A gorgeous, moving memoir of how one of America's most innovative and respected journalists found his voice by coming to terms with a painful past. New York Times columnist Charles M. Blow mines the compelling poetry of the out-of-time African-American Louisiana town where he grew up - a place where slavery's legacy was felt astonishingly close, reverberating in the elders' stories and in the near-constant wash of violence. Charles's attachment to his mother - a fiercely driven women with five sons, brass knuckles in her glove box, a job plucking poultry at a nearby factory, a soon-to-be-ex husband, and a love of newspapers and learning - cannot protect him from secret abuse at the hands of an older cousin. It's damage that triggers years of anger and searing self-questioning. Finally, Charles escapes to a nearby state university, where he joins a black fraternity after a passage of brutal hazing, and then enters a world of racial and sexual privilege that feels like everything he's ever needed and wanted, until he's called upon, himself, to become the one perpetuating the shocking abuse. A powerfully redemptive memoir that both fits the tradition of African-American storytelling from the South, and gives it an indelible new slant.

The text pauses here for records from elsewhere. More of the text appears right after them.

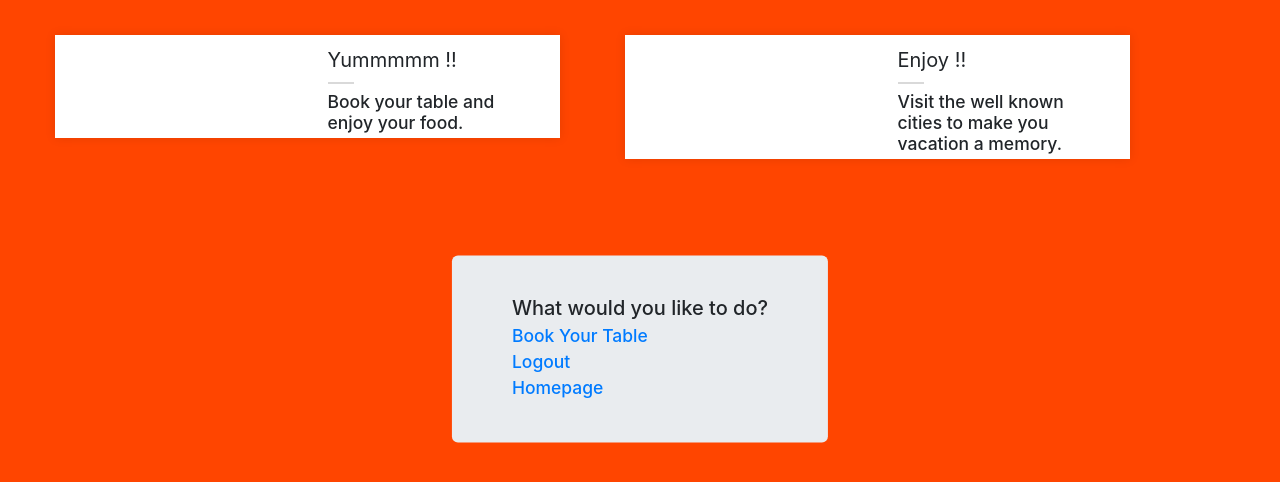
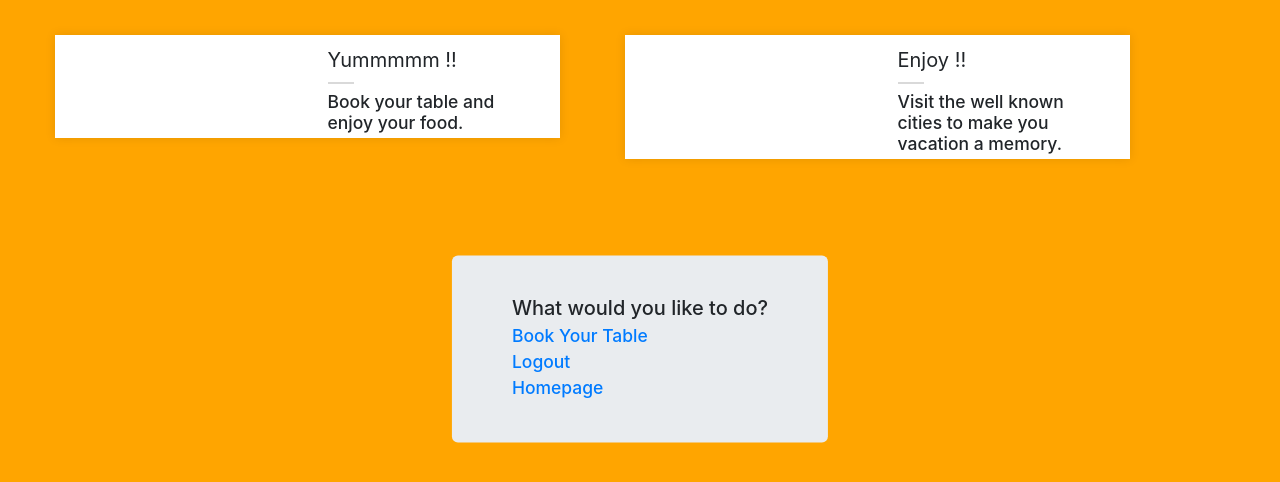
Before and after one commit to ashishekhande/App, a website: page loggedin.html in a window 1280 px wide. Drawn offline with nearby package versions, Linux system fonts and the light colour scheme.

Commit message:
Update loggedin.html

```diff
--- a/loggedin.html
+++ b/loggedin.html
@@ -20,7 +20,7 @@
     // });
 </script>
 </head>
-<body style="background-color:orangered">
+<body style="background-color:orange;>
 <div class ="row">
 <div class="container">
 	<div class ="col-md-12 text-center">
```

©2014 Charles M. Blow (P)2014 Brilliance Audio, all rights reserved.